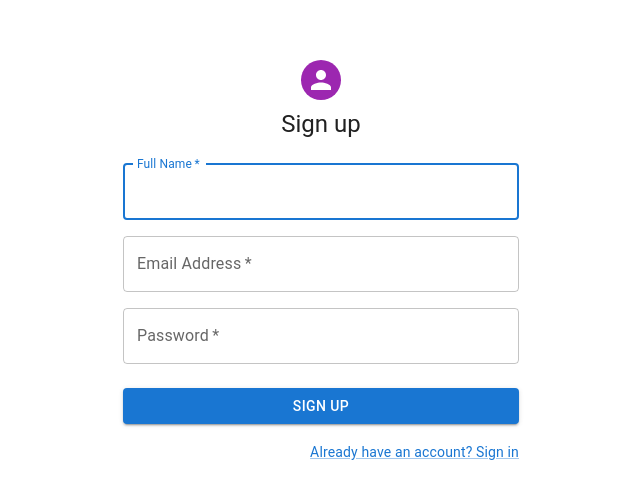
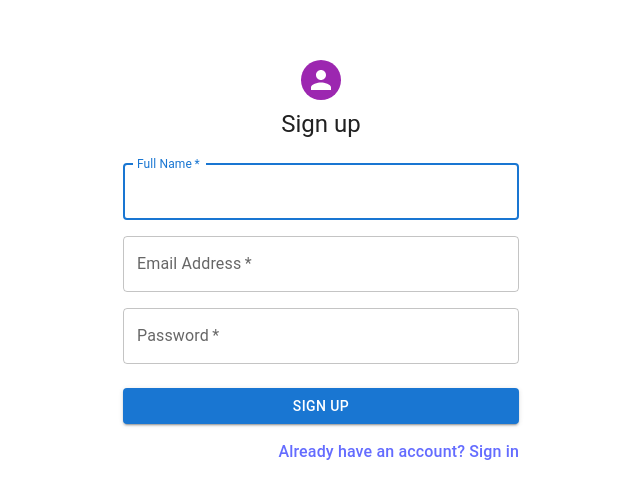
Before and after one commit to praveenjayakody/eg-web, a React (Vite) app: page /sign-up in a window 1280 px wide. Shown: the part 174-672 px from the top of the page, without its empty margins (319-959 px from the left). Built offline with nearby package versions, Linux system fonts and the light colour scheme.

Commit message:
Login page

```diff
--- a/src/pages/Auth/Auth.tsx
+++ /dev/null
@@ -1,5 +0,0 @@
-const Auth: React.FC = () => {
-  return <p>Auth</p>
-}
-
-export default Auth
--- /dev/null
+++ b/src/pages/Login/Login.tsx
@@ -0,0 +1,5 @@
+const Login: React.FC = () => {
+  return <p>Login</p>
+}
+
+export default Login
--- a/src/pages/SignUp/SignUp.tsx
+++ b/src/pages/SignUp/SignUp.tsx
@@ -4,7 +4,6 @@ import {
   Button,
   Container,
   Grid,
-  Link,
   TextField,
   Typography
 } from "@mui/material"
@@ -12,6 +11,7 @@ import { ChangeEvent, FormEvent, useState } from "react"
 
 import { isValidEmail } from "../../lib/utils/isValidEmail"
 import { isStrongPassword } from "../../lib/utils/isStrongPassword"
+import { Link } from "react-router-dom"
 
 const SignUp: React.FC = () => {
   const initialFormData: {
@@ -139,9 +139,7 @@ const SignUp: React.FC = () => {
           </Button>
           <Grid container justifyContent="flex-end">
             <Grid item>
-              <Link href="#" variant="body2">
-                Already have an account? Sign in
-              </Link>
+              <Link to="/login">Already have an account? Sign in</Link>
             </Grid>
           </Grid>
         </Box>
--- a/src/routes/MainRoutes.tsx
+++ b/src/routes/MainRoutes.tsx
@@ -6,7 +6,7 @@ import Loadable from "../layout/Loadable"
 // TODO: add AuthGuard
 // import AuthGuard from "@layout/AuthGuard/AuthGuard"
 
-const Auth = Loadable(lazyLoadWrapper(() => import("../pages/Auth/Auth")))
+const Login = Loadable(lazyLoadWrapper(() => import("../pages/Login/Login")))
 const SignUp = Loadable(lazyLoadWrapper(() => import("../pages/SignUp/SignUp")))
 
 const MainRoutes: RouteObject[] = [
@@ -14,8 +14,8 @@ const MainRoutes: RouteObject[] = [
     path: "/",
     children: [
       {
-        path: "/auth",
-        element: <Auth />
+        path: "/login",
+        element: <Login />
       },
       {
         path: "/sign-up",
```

+===+

An exact copy of the records above is required, leaving out the pictures.

> _Final answer_:
Before and after one commit to praveenjayakody/eg-web, a React (Vite) app: page /sign-up in a window 1280 px wide. Shown: the part 174-672 px from the top of the page, without its empty margins (319-959 px from the left). Built offline with nearby package versions, Linux system fonts and the light colour scheme.

Commit message:
Login page

```diff
--- a/src/pages/Auth/Auth.tsx
+++ /dev/null
@@ -1,5 +0,0 @@
-const Auth: React.FC = () => {
-  return <p>Auth</p>
-}
-
-export default Auth
--- /dev/null
+++ b/src/pages/Login/Login.tsx
@@ -0,0 +1,5 @@
+const Login: React.FC = () => {
+  return <p>Login</p>
+}
+
+export default Login
--- a/src/pages/SignUp/SignUp.tsx
+++ b/src/pages/SignUp/SignUp.tsx
@@ -4,7 +4,6 @@ import {
   Button,
   Container,
   Grid,
-  Link,
   TextField,
   Typography
 } from "@mui/material"
@@ -12,6 +11,7 @@ import { ChangeEvent, FormEvent, useState } from "react"
 
 import { isValidEmail } from "../../lib/utils/isValidEmail"
 import { isStrongPassword } from "../../lib/utils/isStrongPassword"
+import { Link } from "react-router-dom"
 
 const SignUp: React.FC = () => {
   const initialFormData: {
@@ -139,9 +139,7 @@ const SignUp: React.FC = () => {
           </Button>
           <Grid container justifyContent="flex-end">
             <Grid item>
-              <Link href="#" variant="body2">
-                Already have an account? Sign in
-              </Link>
+              <Link to="/login">Already have an account? Sign in</Link>
             </Grid>
           </Grid>
         </Box>
--- a/src/routes/MainRoutes.tsx
+++ b/src/routes/MainRoutes.tsx
@@ -6,7 +6,7 @@ import Loadable from "../layout/Loadable"
 // TODO: add AuthGuard
 // import AuthGuard from "@layout/AuthGuard/AuthGuard"
 
-const Auth = Loadable(lazyLoadWrapper(() => import("../pages/Auth/Auth")))
+const Login = Loadable(lazyLoadWrapper(() => import("../pages/Login/Login")))
 const SignUp = Loadable(lazyLoadWrapper(() => import("../pages/SignUp/SignUp")))
 
 const MainRoutes: RouteObject[] = [
@@ -14,8 +14,8 @@ const MainRoutes: RouteObject[] = [
     path: "/",
     children: [
       {
-        path: "/auth",
-        element: <Auth />
+        path: "/login",
+        element: <Login />
       },
       {
         path: "/sign-up",
```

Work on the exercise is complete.